▶ _Exercise brief_:
Every line below between the one holding "ax1.set_xlim(fmin*1e-12, fmax*1e-12)" and the one holding "- Universal release", inclusive, should be copied exactly, and no other line.

+---+

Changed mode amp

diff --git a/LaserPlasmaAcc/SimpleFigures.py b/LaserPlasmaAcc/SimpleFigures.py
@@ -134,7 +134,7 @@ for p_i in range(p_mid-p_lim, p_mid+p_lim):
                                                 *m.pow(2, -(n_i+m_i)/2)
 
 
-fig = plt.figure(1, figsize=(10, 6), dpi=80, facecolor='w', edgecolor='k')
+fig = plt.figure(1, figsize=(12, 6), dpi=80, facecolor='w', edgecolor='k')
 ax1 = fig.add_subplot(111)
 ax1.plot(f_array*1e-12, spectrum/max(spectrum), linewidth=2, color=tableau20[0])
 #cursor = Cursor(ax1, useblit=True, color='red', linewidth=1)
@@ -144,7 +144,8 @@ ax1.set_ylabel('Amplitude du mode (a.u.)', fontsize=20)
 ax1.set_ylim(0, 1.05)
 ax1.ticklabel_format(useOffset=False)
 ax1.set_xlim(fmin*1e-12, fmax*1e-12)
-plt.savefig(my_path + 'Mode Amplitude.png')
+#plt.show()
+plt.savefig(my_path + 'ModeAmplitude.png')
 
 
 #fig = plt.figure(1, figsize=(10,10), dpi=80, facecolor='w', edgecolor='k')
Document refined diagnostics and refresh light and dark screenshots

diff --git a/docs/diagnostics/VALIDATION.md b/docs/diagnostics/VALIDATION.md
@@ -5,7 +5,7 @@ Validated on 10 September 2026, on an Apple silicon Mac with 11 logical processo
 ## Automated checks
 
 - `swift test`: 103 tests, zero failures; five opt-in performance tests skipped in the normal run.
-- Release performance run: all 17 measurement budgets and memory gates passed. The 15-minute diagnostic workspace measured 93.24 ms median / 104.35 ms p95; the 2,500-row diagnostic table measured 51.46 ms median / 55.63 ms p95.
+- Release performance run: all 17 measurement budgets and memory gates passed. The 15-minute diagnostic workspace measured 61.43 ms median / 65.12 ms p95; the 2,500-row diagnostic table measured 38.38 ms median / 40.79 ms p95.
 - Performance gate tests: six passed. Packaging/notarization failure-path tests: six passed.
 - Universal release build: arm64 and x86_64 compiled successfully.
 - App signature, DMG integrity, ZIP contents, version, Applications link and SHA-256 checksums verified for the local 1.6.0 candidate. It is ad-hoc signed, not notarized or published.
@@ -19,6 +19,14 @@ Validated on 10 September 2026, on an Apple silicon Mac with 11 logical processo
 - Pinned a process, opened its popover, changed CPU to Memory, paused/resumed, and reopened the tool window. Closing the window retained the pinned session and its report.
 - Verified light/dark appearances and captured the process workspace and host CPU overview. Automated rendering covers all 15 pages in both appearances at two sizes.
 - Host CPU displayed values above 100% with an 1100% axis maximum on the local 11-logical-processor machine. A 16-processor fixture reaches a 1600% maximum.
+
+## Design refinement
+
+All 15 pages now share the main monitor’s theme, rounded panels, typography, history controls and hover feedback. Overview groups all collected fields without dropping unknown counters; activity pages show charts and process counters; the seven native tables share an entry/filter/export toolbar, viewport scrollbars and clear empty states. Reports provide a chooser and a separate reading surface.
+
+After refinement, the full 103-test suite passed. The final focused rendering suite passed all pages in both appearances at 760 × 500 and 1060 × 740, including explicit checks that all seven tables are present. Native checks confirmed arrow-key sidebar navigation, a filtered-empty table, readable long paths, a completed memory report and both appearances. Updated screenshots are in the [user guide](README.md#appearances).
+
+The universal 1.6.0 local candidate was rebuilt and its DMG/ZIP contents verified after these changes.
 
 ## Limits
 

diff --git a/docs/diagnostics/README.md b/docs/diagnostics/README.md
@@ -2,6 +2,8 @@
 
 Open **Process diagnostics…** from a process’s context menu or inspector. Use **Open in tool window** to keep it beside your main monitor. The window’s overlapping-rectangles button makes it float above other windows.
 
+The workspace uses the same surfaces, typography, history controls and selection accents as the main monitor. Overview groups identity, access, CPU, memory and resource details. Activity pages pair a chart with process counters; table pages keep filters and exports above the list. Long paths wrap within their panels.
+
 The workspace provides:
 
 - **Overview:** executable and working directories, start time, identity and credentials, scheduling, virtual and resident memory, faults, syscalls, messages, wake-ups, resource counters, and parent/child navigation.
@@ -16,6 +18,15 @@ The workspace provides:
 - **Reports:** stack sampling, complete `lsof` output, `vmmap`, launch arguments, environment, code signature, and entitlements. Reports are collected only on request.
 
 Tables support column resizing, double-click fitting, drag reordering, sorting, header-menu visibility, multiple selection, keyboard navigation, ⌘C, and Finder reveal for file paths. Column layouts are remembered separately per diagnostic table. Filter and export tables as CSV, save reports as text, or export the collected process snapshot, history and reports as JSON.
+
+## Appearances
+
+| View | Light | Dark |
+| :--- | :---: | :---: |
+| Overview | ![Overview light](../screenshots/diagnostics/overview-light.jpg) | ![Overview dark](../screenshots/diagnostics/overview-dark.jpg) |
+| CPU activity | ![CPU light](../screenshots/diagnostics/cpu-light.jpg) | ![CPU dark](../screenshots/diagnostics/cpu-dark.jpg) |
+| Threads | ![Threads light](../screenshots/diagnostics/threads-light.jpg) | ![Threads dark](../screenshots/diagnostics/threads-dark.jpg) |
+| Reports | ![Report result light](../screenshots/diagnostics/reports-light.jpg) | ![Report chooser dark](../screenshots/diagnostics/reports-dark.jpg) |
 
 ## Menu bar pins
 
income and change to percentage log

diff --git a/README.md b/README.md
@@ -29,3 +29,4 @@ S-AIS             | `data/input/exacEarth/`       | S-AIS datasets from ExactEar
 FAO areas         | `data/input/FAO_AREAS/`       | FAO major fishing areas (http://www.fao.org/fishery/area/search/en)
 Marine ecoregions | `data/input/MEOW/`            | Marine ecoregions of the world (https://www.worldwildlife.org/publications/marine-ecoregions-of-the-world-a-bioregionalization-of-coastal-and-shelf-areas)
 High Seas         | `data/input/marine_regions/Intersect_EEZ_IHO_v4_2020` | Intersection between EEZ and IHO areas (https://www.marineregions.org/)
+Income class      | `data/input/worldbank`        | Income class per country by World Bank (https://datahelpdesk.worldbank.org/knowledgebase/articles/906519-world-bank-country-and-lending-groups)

+---+

▶ _Solved exercise_:
 ax1.set_xlim(fmin*1e-12, fmax*1e-12)
-plt.savefig(my_path + 'Mode Amplitude.png')
+#plt.show()
+plt.savefig(my_path + 'ModeAmplitude.png')
 
 
 #fig = plt.figure(1, figsize=(10,10), dpi=80, facecolor='w', edgecolor='k')
Document refined diagnostics and refresh light and dark screenshots

diff --git a/docs/diagnostics/VALIDATION.md b/docs/diagnostics/VALIDATION.md
@@ -5,7 +5,7 @@ Validated on 10 September 2026, on an Apple silicon Mac with 11 logical processo
 ## Automated checks
 
 - `swift test`: 103 tests, zero failures; five opt-in performance tests skipped in the normal run.
-- Release performance run: all 17 measurement budgets and memory gates passed. The 15-minute diagnostic workspace measured 93.24 ms median / 104.35 ms p95; the 2,500-row diagnostic table measured 51.46 ms median / 55.63 ms p95.
+- Release performance run: all 17 measurement budgets and memory gates passed. The 15-minute diagnostic workspace measured 61.43 ms median / 65.12 ms p95; the 2,500-row diagnostic table measured 38.38 ms median / 40.79 ms p95.
 - Performance gate tests: six passed. Packaging/notarization failure-path tests: six passed.
 - Universal release build: arm64 and x86_64 compiled successfully.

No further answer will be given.